#### PROVIDED DATA
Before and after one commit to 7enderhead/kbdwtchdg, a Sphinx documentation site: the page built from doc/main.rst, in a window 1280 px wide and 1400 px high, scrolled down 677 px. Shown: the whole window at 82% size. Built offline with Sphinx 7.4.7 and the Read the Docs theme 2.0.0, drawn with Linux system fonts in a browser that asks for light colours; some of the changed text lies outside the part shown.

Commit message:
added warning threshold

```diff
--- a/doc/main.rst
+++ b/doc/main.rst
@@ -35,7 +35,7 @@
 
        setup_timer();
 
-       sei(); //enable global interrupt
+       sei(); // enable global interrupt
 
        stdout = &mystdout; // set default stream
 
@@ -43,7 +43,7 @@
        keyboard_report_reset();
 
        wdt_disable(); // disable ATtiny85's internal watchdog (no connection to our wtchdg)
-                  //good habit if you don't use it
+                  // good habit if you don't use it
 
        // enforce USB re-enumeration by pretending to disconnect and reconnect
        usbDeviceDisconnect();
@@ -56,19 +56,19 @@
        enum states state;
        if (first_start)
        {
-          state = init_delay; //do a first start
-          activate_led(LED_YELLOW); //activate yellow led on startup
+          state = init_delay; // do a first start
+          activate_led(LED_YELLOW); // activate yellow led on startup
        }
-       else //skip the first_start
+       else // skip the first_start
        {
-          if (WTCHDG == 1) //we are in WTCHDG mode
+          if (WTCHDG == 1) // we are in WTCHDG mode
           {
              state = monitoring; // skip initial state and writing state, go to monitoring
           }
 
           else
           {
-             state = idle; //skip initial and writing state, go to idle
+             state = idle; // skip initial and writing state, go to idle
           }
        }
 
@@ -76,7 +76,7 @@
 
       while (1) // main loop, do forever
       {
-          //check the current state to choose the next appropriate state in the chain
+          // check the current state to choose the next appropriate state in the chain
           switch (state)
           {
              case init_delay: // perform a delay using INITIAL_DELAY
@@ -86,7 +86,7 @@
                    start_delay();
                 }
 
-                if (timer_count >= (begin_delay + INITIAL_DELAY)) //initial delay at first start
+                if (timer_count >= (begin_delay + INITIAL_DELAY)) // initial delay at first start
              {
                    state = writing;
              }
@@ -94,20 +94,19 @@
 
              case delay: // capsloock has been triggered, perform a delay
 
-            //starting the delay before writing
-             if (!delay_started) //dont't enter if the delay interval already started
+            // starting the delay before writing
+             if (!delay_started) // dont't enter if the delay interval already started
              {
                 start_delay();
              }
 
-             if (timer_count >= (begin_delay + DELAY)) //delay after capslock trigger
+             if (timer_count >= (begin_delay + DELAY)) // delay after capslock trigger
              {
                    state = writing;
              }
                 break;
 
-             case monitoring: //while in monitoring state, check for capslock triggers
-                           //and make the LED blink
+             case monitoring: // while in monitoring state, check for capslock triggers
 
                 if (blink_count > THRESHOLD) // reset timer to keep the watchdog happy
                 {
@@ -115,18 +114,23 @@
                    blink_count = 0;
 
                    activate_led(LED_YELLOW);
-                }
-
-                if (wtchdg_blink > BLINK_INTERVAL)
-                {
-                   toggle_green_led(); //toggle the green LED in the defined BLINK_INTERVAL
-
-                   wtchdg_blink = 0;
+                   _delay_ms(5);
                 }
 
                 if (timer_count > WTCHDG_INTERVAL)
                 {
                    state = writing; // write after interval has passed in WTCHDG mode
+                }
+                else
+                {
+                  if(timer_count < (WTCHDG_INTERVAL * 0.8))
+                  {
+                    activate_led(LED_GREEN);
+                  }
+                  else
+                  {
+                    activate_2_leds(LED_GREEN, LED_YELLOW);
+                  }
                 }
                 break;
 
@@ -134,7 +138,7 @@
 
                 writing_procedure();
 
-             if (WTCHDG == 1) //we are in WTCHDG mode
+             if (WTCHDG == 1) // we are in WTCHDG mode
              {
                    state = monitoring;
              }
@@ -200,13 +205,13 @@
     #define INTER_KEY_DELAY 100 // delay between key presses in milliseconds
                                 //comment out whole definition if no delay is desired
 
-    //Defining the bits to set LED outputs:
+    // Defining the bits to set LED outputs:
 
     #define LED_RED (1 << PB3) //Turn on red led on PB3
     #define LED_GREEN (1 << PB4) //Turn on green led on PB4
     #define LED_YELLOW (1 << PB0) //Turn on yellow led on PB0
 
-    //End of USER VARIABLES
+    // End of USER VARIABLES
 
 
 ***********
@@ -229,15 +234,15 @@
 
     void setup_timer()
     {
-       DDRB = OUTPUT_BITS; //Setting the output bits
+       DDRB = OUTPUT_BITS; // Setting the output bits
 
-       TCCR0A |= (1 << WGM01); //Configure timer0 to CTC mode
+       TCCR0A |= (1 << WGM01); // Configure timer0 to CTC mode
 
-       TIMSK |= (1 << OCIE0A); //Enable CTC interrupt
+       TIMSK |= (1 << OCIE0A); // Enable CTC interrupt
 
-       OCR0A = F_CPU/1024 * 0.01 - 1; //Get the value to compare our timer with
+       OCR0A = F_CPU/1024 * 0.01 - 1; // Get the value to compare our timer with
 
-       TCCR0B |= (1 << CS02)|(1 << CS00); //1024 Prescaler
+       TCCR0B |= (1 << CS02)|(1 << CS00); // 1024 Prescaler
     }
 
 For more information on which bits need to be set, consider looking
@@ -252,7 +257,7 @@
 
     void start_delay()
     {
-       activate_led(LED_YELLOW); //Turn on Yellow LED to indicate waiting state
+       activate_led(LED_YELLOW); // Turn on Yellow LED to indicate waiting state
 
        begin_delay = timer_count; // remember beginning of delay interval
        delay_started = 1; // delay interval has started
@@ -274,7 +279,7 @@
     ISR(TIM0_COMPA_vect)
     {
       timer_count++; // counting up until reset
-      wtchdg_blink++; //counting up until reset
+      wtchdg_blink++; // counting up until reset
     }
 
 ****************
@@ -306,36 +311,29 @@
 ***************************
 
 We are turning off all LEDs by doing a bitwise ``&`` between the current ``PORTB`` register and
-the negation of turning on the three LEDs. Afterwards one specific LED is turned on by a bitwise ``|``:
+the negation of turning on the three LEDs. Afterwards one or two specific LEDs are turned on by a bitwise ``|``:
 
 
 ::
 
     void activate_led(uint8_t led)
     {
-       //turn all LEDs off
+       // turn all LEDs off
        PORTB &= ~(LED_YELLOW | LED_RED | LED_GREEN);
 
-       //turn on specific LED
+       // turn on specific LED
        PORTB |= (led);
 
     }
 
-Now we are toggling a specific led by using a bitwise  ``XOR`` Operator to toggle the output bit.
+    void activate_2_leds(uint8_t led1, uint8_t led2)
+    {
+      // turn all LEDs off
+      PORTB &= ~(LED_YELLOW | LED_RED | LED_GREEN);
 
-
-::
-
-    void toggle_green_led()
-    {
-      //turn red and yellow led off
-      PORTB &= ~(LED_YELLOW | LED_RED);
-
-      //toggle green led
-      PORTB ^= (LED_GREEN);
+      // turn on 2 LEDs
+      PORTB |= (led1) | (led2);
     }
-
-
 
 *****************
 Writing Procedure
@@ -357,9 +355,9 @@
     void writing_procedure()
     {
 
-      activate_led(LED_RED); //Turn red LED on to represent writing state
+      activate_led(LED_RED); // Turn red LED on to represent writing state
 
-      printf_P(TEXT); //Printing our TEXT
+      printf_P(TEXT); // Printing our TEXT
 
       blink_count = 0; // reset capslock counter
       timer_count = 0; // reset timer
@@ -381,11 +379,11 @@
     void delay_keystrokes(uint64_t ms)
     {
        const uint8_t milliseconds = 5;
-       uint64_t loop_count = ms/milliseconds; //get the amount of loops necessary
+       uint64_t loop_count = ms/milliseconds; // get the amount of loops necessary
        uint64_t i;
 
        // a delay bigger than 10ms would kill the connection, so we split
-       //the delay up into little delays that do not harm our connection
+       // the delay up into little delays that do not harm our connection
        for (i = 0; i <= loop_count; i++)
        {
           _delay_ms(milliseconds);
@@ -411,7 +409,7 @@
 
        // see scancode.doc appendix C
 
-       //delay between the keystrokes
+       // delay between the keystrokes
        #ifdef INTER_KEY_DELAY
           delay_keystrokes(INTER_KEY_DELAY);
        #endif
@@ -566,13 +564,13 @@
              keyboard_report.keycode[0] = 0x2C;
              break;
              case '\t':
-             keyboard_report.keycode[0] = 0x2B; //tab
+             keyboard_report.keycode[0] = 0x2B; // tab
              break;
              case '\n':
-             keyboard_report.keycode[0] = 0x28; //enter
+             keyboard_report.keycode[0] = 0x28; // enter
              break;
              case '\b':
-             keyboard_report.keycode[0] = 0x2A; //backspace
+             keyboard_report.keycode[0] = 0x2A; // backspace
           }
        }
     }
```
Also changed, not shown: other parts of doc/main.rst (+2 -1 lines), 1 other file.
...
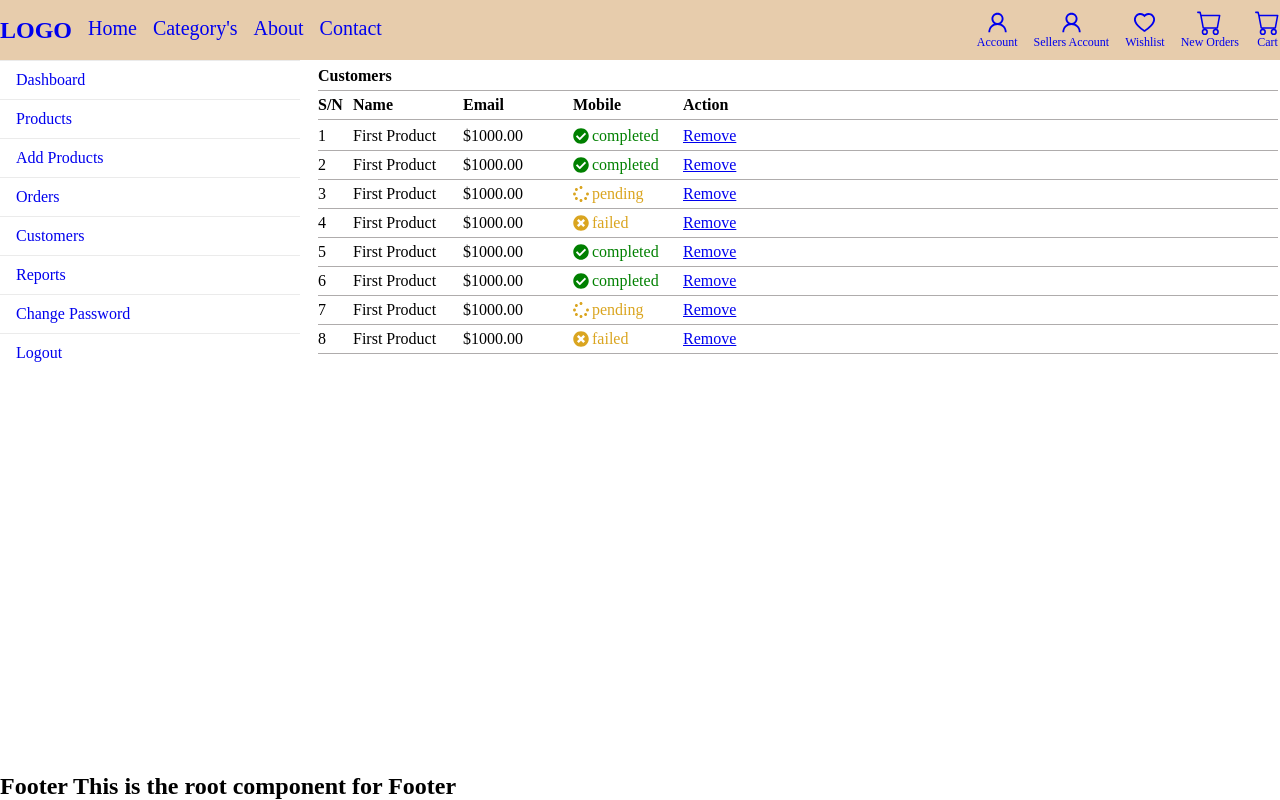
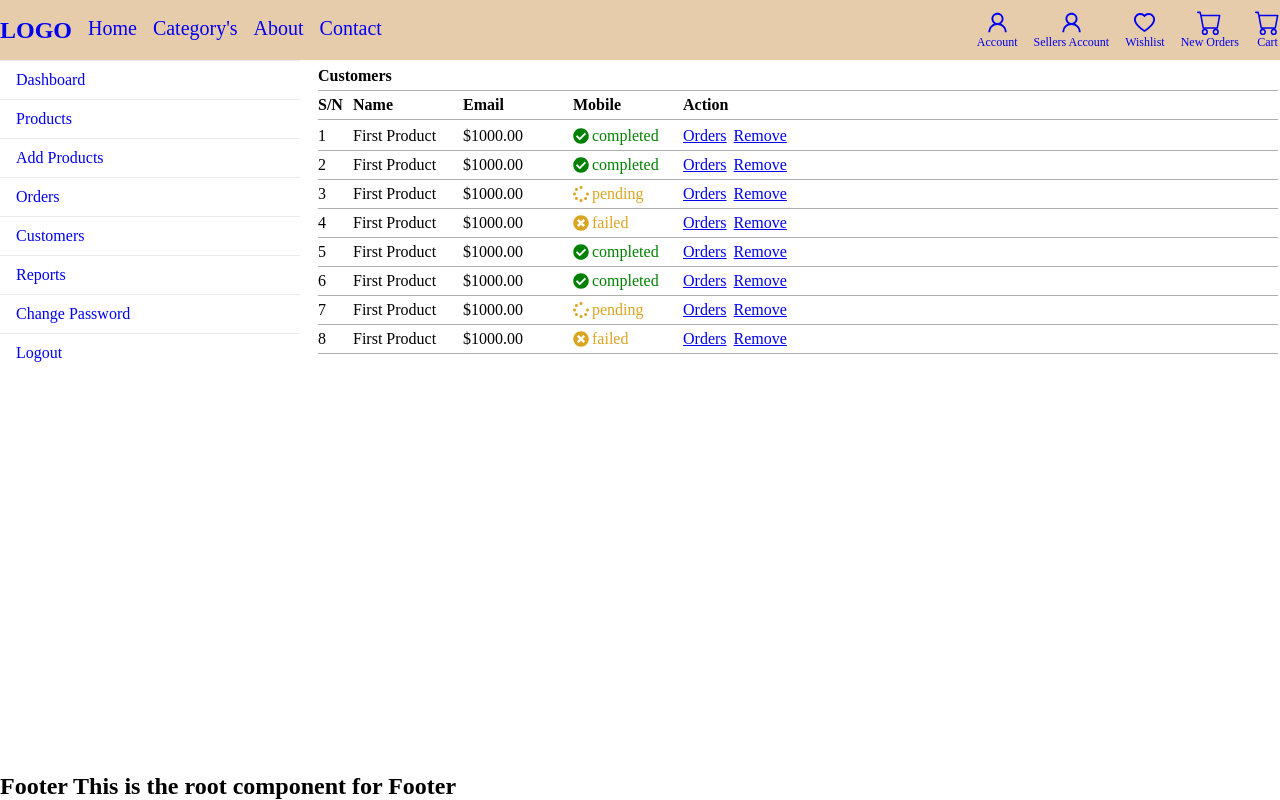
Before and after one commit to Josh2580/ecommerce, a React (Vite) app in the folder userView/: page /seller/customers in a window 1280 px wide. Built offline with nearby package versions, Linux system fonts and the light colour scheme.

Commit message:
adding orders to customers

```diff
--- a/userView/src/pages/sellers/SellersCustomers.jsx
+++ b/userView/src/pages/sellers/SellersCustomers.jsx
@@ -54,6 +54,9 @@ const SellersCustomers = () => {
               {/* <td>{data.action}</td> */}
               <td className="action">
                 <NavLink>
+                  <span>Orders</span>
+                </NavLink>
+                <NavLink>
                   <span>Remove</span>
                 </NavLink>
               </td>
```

#### YOUR TASK
Among the entries above, how many lines hold the string "Afterwards"? Give the number by itself.

#### RESPONSE AREA
2